──────── Source material
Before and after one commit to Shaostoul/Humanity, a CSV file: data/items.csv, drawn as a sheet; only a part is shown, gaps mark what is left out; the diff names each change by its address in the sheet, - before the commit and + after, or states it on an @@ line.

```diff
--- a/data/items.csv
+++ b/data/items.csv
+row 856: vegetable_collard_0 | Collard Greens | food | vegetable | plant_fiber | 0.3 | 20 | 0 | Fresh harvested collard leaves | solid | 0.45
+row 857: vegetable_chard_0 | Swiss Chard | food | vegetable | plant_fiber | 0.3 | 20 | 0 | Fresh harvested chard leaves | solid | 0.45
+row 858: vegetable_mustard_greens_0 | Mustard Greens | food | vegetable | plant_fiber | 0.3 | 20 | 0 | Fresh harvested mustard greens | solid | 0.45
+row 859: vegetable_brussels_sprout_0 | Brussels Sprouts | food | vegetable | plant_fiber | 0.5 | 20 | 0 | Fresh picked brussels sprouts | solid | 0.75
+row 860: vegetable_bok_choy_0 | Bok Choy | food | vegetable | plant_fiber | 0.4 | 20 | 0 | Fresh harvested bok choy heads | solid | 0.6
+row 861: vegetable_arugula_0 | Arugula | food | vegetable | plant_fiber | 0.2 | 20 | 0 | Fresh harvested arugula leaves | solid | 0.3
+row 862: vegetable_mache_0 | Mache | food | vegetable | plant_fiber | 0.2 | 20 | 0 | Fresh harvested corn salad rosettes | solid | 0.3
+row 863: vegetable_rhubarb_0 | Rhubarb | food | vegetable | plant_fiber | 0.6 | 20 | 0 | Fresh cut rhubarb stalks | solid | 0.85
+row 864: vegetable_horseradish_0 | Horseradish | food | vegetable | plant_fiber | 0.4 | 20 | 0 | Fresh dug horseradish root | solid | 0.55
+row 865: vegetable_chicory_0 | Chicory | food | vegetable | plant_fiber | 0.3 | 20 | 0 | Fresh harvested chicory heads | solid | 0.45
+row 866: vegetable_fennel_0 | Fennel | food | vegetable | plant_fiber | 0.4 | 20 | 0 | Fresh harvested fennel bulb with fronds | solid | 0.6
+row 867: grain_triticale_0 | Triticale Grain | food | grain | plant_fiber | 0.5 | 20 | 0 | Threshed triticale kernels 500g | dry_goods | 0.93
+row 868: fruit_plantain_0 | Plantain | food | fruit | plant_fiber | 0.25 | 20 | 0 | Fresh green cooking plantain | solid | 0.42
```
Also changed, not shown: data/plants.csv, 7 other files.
────────────────
What the task asks: Above are some records; copy each line there that contains "data".

Solution to the exercise:
Before and after one commit to Shaostoul/Humanity, a CSV file: data/items.csv, drawn as a sheet; only a part is shown, gaps mark what is left out; the diff names each change by its address in the sheet, - before the commit and + after, or states it on an @@ line.
--- a/data/items.csv
+++ b/data/items.csv
Also changed, not shown: data/plants.csv, 7 other files.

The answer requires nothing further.